> GOAL OF THE EXERCISE: Give a bare count of the lines with "Frontend" in the material below.

> GIVEN ENTRIES:
*** Begin section ***

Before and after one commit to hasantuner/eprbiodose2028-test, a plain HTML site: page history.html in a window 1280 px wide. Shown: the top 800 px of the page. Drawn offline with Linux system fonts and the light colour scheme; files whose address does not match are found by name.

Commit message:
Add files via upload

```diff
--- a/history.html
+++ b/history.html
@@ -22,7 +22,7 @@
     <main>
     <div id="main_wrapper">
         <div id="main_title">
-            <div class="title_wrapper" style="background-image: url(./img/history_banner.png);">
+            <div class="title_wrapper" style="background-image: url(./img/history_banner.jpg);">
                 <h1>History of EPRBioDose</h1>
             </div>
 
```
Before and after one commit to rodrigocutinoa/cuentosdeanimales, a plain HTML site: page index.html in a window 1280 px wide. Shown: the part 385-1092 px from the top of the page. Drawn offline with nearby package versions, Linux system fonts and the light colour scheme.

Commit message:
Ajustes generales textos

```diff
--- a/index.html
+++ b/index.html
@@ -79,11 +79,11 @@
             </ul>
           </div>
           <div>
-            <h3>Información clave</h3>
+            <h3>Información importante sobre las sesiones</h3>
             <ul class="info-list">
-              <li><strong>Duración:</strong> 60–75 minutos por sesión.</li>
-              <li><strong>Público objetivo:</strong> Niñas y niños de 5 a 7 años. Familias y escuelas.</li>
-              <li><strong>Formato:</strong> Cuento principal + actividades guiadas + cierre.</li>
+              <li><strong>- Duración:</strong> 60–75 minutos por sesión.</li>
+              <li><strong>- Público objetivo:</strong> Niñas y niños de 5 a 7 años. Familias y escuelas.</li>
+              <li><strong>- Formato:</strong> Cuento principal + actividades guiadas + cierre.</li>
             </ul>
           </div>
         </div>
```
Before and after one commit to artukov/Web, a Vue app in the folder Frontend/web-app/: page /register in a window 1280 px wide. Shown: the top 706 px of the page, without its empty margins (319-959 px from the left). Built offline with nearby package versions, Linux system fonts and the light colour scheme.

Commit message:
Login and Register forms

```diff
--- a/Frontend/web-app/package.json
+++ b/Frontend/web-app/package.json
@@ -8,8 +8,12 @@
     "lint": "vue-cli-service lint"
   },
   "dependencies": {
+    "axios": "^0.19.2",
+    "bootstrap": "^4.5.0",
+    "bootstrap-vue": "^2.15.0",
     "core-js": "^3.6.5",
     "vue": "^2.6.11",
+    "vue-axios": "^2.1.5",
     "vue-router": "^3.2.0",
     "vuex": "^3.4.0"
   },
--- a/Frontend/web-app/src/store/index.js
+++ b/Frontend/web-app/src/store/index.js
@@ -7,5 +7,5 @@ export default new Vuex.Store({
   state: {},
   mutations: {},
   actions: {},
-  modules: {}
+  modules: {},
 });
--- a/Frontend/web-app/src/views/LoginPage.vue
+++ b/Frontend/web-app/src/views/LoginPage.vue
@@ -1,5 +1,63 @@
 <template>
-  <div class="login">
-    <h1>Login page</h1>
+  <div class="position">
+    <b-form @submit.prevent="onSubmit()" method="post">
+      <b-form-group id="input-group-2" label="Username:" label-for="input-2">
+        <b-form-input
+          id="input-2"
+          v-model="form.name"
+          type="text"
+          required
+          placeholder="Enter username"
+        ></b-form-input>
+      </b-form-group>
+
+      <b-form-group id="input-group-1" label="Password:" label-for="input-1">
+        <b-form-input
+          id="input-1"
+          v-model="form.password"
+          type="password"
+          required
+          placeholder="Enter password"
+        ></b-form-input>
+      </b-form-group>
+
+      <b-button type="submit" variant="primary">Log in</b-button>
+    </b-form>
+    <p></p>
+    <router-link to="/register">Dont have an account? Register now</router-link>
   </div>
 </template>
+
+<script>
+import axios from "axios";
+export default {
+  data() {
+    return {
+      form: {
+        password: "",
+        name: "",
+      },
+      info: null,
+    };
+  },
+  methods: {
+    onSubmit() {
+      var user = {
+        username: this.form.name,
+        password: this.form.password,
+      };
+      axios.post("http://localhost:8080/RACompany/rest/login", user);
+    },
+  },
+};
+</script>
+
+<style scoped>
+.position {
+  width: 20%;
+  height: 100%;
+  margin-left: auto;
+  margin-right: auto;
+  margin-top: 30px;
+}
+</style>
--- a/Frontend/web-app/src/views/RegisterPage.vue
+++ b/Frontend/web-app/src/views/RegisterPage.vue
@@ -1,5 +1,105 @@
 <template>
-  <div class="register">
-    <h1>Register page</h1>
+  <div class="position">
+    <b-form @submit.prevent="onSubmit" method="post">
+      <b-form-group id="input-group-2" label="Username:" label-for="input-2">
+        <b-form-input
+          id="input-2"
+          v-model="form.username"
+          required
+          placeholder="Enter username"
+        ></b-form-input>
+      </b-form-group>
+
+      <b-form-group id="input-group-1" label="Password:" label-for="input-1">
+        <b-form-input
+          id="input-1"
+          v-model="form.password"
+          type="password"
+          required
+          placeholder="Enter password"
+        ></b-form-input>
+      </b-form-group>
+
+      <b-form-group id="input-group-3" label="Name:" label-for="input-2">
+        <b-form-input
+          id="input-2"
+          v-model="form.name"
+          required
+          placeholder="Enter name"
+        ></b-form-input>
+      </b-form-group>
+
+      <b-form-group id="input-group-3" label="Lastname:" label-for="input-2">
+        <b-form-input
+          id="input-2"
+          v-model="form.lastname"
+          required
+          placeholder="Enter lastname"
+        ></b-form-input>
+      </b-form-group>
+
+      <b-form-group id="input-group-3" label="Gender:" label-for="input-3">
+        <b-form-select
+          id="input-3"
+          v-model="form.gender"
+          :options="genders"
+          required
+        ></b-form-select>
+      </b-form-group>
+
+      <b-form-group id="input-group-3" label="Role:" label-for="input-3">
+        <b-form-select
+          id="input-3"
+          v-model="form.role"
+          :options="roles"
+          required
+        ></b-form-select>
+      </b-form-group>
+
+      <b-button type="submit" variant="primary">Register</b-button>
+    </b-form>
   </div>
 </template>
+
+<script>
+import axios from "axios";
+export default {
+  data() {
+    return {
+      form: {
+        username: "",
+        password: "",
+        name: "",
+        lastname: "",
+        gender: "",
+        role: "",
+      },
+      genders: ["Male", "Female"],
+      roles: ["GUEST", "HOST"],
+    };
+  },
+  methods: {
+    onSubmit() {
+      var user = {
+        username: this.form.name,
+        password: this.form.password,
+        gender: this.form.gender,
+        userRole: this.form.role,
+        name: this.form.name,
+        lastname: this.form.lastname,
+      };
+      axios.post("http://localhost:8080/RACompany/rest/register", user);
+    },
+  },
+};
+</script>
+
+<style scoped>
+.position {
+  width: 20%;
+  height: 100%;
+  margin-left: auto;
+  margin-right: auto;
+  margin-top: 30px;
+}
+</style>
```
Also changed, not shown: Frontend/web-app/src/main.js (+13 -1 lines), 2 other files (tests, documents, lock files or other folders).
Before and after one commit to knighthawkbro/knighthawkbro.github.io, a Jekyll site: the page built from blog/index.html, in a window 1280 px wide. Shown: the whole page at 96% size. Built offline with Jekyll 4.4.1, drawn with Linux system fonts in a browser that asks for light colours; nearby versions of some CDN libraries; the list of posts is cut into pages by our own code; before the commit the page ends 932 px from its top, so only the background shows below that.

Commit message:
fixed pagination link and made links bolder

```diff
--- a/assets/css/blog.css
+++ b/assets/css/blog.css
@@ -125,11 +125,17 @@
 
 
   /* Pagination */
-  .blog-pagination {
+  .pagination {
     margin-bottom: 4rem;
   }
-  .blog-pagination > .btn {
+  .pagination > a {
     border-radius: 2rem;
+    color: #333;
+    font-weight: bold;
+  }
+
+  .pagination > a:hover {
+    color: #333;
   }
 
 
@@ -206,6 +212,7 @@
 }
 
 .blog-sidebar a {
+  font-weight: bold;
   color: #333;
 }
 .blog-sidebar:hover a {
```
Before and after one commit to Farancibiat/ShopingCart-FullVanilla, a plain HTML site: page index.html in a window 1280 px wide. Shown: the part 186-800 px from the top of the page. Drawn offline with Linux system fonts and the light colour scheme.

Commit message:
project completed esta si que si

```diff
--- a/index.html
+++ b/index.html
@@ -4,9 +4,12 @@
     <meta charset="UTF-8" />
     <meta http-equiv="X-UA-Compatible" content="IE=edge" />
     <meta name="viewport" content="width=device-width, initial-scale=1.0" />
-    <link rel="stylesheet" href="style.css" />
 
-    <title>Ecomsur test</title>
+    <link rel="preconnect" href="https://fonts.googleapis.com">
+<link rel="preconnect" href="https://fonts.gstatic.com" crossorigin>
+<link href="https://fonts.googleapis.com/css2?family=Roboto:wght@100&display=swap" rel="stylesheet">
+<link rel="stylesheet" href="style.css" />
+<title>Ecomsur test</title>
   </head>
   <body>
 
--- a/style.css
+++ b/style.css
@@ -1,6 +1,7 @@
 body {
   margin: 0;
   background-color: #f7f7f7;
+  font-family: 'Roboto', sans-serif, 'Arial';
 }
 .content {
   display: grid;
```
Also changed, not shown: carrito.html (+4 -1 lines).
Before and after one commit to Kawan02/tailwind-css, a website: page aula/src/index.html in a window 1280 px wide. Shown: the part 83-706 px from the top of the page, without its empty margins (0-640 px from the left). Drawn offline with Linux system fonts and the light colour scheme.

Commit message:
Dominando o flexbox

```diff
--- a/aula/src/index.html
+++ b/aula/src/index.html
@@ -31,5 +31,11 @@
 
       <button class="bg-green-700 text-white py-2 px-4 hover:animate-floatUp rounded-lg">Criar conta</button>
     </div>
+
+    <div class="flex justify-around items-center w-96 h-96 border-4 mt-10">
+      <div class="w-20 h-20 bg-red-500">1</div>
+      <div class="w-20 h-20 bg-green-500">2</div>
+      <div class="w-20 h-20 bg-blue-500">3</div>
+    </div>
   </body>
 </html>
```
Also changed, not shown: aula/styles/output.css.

*** End section ***

> ANSWER SECTION: 10